Supplied information Start Marker
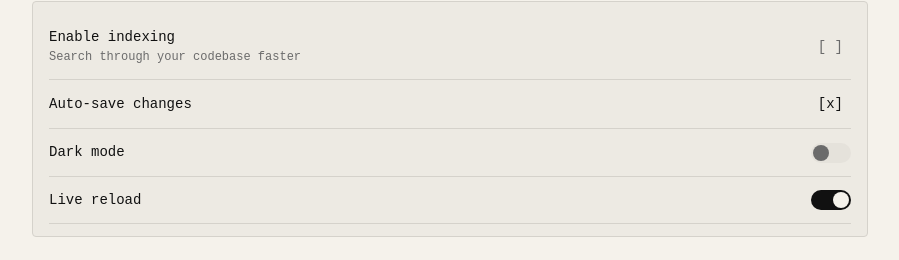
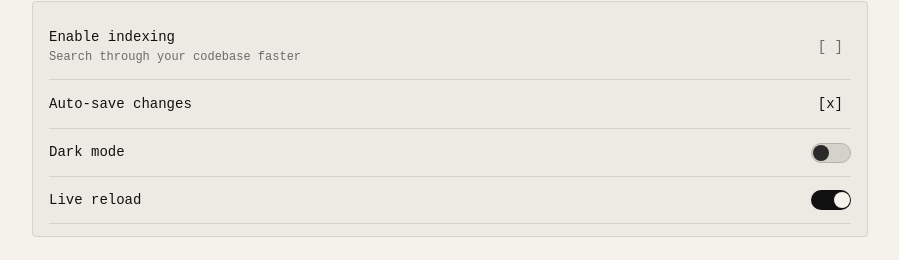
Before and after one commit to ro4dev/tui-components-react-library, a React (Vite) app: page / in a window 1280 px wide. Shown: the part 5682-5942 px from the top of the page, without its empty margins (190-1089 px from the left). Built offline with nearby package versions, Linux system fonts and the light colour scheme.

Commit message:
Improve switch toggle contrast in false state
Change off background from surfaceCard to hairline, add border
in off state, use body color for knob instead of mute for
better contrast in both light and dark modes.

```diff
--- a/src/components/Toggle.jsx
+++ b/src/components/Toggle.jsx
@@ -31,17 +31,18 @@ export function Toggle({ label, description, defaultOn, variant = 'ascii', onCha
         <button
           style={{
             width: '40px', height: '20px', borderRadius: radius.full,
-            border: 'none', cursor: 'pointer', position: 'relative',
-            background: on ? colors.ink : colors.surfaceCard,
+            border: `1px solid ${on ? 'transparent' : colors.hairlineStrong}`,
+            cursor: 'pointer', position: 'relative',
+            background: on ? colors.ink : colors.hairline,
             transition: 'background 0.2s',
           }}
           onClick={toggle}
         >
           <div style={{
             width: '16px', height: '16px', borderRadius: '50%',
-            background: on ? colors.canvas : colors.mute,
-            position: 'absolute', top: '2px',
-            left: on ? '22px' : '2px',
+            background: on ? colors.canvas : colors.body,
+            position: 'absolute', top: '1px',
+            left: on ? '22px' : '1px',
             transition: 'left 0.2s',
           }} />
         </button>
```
Supplied information End Marker
**Exercise instructions**
Write out the material above exactly, and omit the pictures it holds.

**Task result**
Before and after one commit to ro4dev/tui-components-react-library, a React (Vite) app: page / in a window 1280 px wide. Shown: the part 5682-5942 px from the top of the page, without its empty margins (190-1089 px from the left). Built offline with nearby package versions, Linux system fonts and the light colour scheme.

Commit message:
Improve switch toggle contrast in false state
Change off background from surfaceCard to hairline, add border
in off state, use body color for knob instead of mute for
better contrast in both light and dark modes.

```diff
--- a/src/components/Toggle.jsx
+++ b/src/components/Toggle.jsx
@@ -31,17 +31,18 @@ export function Toggle({ label, description, defaultOn, variant = 'ascii', onCha
         <button
           style={{
             width: '40px', height: '20px', borderRadius: radius.full,
-            border: 'none', cursor: 'pointer', position: 'relative',
-            background: on ? colors.ink : colors.surfaceCard,
+            border: `1px solid ${on ? 'transparent' : colors.hairlineStrong}`,
+            cursor: 'pointer', position: 'relative',
+            background: on ? colors.ink : colors.hairline,
             transition: 'background 0.2s',
           }}
           onClick={toggle}
         >
           <div style={{
             width: '16px', height: '16px', borderRadius: '50%',
-            background: on ? colors.canvas : colors.mute,
-            position: 'absolute', top: '2px',
-            left: on ? '22px' : '2px',
+            background: on ? colors.canvas : colors.body,
+            position: 'absolute', top: '1px',
+            left: on ? '22px' : '1px',
             transition: 'left 0.2s',
           }} />
         </button>
```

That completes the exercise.